__EXERCISE BRIEF__. Print every record below exactly, minus the pictures.

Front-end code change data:
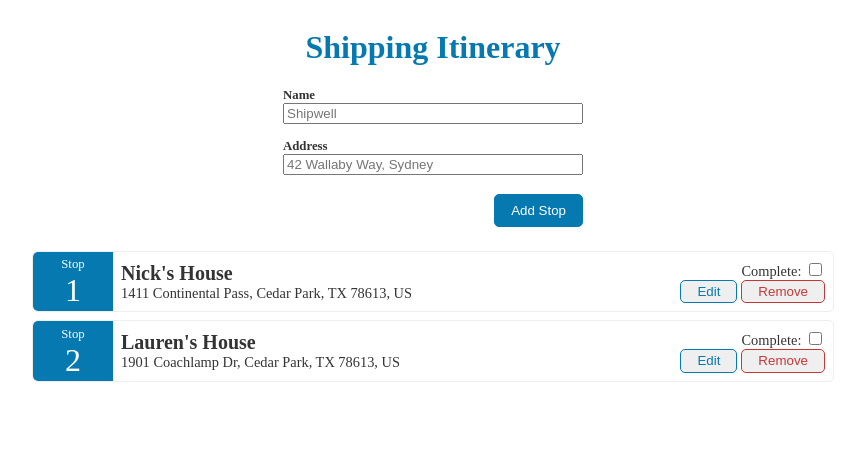
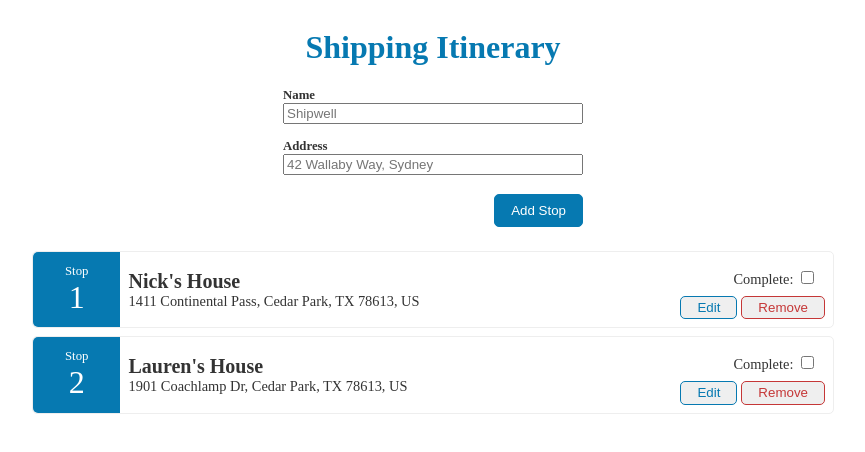
Before and after one commit to nickroberts404/shipwell-project, a React app: page / in a window 1280 px wide. Shown: the top 452 px of the page, without its empty margins (207-1072 px from the left). Built offline with nearby package versions, Linux system fonts and the light colour scheme; the HTML template or start-up script is replaced by a standard one.

Commit message:
Added color variables and media-queries for ./ItineraryItem

```diff
--- a/src/components/Form.js
+++ b/src/components/Form.js
@@ -1,5 +1,6 @@
 import React, { useState, useEffect } from 'react';
 import styled from 'styled-components';
+import { primaryColor } from '../styleVariables';
 import FormField from './FormField';
 import axios from 'axios';
 
@@ -83,7 +84,7 @@ const StyledForm = styled.form`
 	width: 100%;
 `;
 const SubmitButton = styled.button`
-	border: 1px solid #0679b1;
+	border: 1px solid ${primaryColor};
 	border-radius: 5px;
 	align-self: flex-end;
 	cursor: pointer;
@@ -91,10 +92,10 @@ const SubmitButton = styled.button`
 	margin-top: 0.25rem;
 	outline: none;
 	color: #fff;
-	background: #0679b1;
+	background: ${primaryColor};
 	&:hover {
 		background: #fff;
-		color: #0679b1;
+		color: ${primaryColor};
 	}
 `;
 
--- a/src/components/FormField.js
+++ b/src/components/FormField.js
@@ -1,5 +1,6 @@
 import React from 'react';
 import styled from 'styled-components';
+import { dangerColor } from '../styleVariables';
 
 const FormField = ({ value, placeholder, update, error, label }) => {
 	const onChange = (e) => update(e.target.value);
@@ -29,7 +30,7 @@ const Text = styled.div`
 	font-size: 0.8rem;
 `;
 const Error = styled.div`
-	color: red;
+	color: ${dangerColor};
 	font-size: 0.8rem;
 	height: 15px;
 	align-self: flex-end;
--- a/src/components/FormUpdate.js
+++ b/src/components/FormUpdate.js
@@ -1,7 +1,7 @@
 import React from 'react';
 import styled from 'styled-components';
 import { useDispatch } from 'react-redux';
-import { updateStop, deleteStop } from '../actions';
+import { updateStop } from '../actions';
 import Form from './Form';
 
 const FormUpdate = ({ id, name, address, setEditing }) => {
--- a/src/components/Header.js
+++ b/src/components/Header.js
@@ -1,5 +1,6 @@
 import React from 'react';
 import styled from 'styled-components';
+import { primaryColor } from '../styleVariables';
 const Header = () => {
 	return (
 		<Container>
@@ -9,7 +10,7 @@ const Header = () => {
 };
 
 const Container = styled.header`
-	color: #0679b1;
+	color: ${primaryColor};
 `;
 
 export default Header;
--- a/src/components/ItineraryItem.js
+++ b/src/components/ItineraryItem.js
@@ -1,7 +1,8 @@
 import React, { useState } from 'react';
 import { useDispatch } from 'react-redux';
 import styled from 'styled-components';
-import { deleteStop } from '../actions';
+import { updateStop, deleteStop } from '../actions';
+import { primaryColor, dangerColor, completeColor } from '../styleVariables';
 import FormUpdate from './FormUpdate';
 
 const ItineraryItem = ({ id, stopNum, name, address, complete }) => {
@@ -12,7 +13,7 @@ const ItineraryItem = ({ id, stopNum, name, address, complete }) => {
 	const toggleEditing = () => setEditing(!editing);
 	return (
 		<Container>
-			<StopNumber>
+			<StopNumber complete={complete}>
 				Stop <span>{stopNum}</span>
 			</StopNumber>
 			<MiddleSection>
@@ -33,10 +34,10 @@ const ItineraryItem = ({ id, stopNum, name, address, complete }) => {
 					</CompleteLabel>
 				</Top>
 				<Bottom>
-					<StyledButton color="#0679b1" onClick={toggleEditing}>
+					<StyledButton color={primaryColor} onClick={toggleEditing}>
 						{editing ? 'Cancel' : 'Edit'}
 					</StyledButton>
-					<StyledButton color="#c53737" onClick={removeStop}>
+					<StyledButton color={dangerColor} onClick={removeStop}>
 						Remove
 					</StyledButton>
 				</Bottom>
@@ -52,28 +53,32 @@ const Container = styled.div`
 	width: 90%;
 	max-width: 50rem;
 	margin-bottom: 0.5rem;
-	overflow: hidden;
+	@media (max-width: 500px) {
+		flex-direction: column;
+	}
 `;
 const StopNumber = styled.div`
 	display: flex;
 	flex-direction: column;
 	align-items: center;
 	justify-content: center;
-	width: 5rem;
 	color: white;
-	background: #0679b1;
+	background: ${(props) => (props.complete ? completeColor : primaryColor)};
 	border-radius: 5px 0 0 5px;
 	font-size: 0.8rem;
-	padding-top: 0.2rem;
+	padding: 0.2rem 2rem;
 	span {
 		font-size: 2rem;
 	}
-	margin-right: 0.5rem;
+	@media (max-width: 500px) {
+		border-radius: 5px 5px 0 0;
+	}
 `;
 const MiddleSection = styled.div`
 	display: flex;
 	align-items: center;
 	flex-grow: 1;
+	padding: 0.5rem;
 `;
 const Name = styled.div`
 	font-size: 1.25rem;
@@ -92,9 +97,13 @@ const Top = styled.div`
 	justify-content: flex-end;
 	flex-grow: 1;
 `;
-const Bottom = styled.div``;
+const Bottom = styled.div`
+	display: flex;
+	justify-content: flex-end;
+`;
 const CompleteLabel = styled.label`
 	font-size: 0.9rem;
+	padding: 0.5rem;
 `;
 const StyledButton = styled.button`
 	color: ${(props) => props.color};
--- /dev/null
+++ b/src/styleVariables.js
@@ -0,0 +1,3 @@
+export const primaryColor = '#0679b1';
+export const dangerColor = '#c53737';
+export const completeColor = '#888';
```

__REPLY__.
Before and after one commit to nickroberts404/shipwell-project, a React app: page / in a window 1280 px wide. Shown: the top 452 px of the page, without its empty margins (207-1072 px from the left). Built offline with nearby package versions, Linux system fonts and the light colour scheme; the HTML template or start-up script is replaced by a standard one.

Commit message:
Added color variables and media-queries for ./ItineraryItem

```diff
--- a/src/components/Form.js
+++ b/src/components/Form.js
@@ -1,5 +1,6 @@
 import React, { useState, useEffect } from 'react';
 import styled from 'styled-components';
+import { primaryColor } from '../styleVariables';
 import FormField from './FormField';
 import axios from 'axios';
 
@@ -83,7 +84,7 @@ const StyledForm = styled.form`
 	width: 100%;
 `;
 const SubmitButton = styled.button`
-	border: 1px solid #0679b1;
+	border: 1px solid ${primaryColor};
 	border-radius: 5px;
 	align-self: flex-end;
 	cursor: pointer;
@@ -91,10 +92,10 @@ const SubmitButton = styled.button`
 	margin-top: 0.25rem;
 	outline: none;
 	color: #fff;
-	background: #0679b1;
+	background: ${primaryColor};
 	&:hover {
 		background: #fff;
-		color: #0679b1;
+		color: ${primaryColor};
 	}
 `;
 
--- a/src/components/FormField.js
+++ b/src/components/FormField.js
@@ -1,5 +1,6 @@
 import React from 'react';
 import styled from 'styled-components';
+import { dangerColor } from '../styleVariables';
 
 const FormField = ({ value, placeholder, update, error, label }) => {
 	const onChange = (e) => update(e.target.value);
@@ -29,7 +30,7 @@ const Text = styled.div`
 	font-size: 0.8rem;
 `;
 const Error = styled.div`
-	color: red;
+	color: ${dangerColor};
 	font-size: 0.8rem;
 	height: 15px;
 	align-self: flex-end;
--- a/src/components/FormUpdate.js
+++ b/src/components/FormUpdate.js
@@ -1,7 +1,7 @@
 import React from 'react';
 import styled from 'styled-components';
 import { useDispatch } from 'react-redux';
-import { updateStop, deleteStop } from '../actions';
+import { updateStop } from '../actions';
 import Form from './Form';
 
 const FormUpdate = ({ id, name, address, setEditing }) => {
--- a/src/components/Header.js
+++ b/src/components/Header.js
@@ -1,5 +1,6 @@
 import React from 'react';
 import styled from 'styled-components';
+import { primaryColor } from '../styleVariables';
 const Header = () => {
 	return (
 		<Container>
@@ -9,7 +10,7 @@ const Header = () => {
 };
 
 const Container = styled.header`
-	color: #0679b1;
+	color: ${primaryColor};
 `;
 
 export default Header;
--- a/src/components/ItineraryItem.js
+++ b/src/components/ItineraryItem.js
@@ -1,7 +1,8 @@
 import React, { useState } from 'react';
 import { useDispatch } from 'react-redux';
 import styled from 'styled-components';
-import { deleteStop } from '../actions';
+import { updateStop, deleteStop } from '../actions';
+import { primaryColor, dangerColor, completeColor } from '../styleVariables';
 import FormUpdate from './FormUpdate';
 
 const ItineraryItem = ({ id, stopNum, name, address, complete }) => {
@@ -12,7 +13,7 @@ const ItineraryItem = ({ id, stopNum, name, address, complete }) => {
 	const toggleEditing = () => setEditing(!editing);
 	return (
 		<Container>
-			<StopNumber>
+			<StopNumber complete={complete}>
 				Stop <span>{stopNum}</span>
 			</StopNumber>
 			<MiddleSection>
@@ -33,10 +34,10 @@ const ItineraryItem = ({ id, stopNum, name, address, complete }) => {
 					</CompleteLabel>
 				</Top>
 				<Bottom>
-					<StyledButton color="#0679b1" onClick={toggleEditing}>
+					<StyledButton color={primaryColor} onClick={toggleEditing}>
 						{editing ? 'Cancel' : 'Edit'}
 					</StyledButton>
-					<StyledButton color="#c53737" onClick={removeStop}>
+					<StyledButton color={dangerColor} onClick={removeStop}>
 						Remove
 					</StyledButton>
 				</Bottom>
@@ -52,28 +53,32 @@ const Container = styled.div`
 	width: 90%;
 	max-width: 50rem;
 	margin-bottom: 0.5rem;
-	overflow: hidden;
+	@media (max-width: 500px) {
+		flex-direction: column;
+	}
 `;
 const StopNumber = styled.div`
 	display: flex;
 	flex-direction: column;
 	align-items: center;
 	justify-content: center;
-	width: 5rem;
 	color: white;
-	background: #0679b1;
+	background: ${(props) => (props.complete ? completeColor : primaryColor)};
 	border-radius: 5px 0 0 5px;
 	font-size: 0.8rem;
-	padding-top: 0.2rem;
+	padding: 0.2rem 2rem;
 	span {
 		font-size: 2rem;
 	}
-	margin-right: 0.5rem;
+	@media (max-width: 500px) {
+		border-radius: 5px 5px 0 0;
+	}
 `;
 const MiddleSection = styled.div`
 	display: flex;
 	align-items: center;
 	flex-grow: 1;
+	padding: 0.5rem;
 `;
 const Name = styled.div`
 	font-size: 1.25rem;
@@ -92,9 +97,13 @@ const Top = styled.div`
 	justify-content: flex-end;
 	flex-grow: 1;
 `;
-const Bottom = styled.div``;
+const Bottom = styled.div`
+	display: flex;
+	justify-content: flex-end;
+`;
 const CompleteLabel = styled.label`
 	font-size: 0.9rem;
+	padding: 0.5rem;
 `;
 const StyledButton = styled.button`
 	color: ${(props) => props.color};
--- /dev/null
+++ b/src/styleVariables.js
@@ -0,0 +1,3 @@
+export const primaryColor = '#0679b1';
+export const dangerColor = '#c53737';
+export const completeColor = '#888';
```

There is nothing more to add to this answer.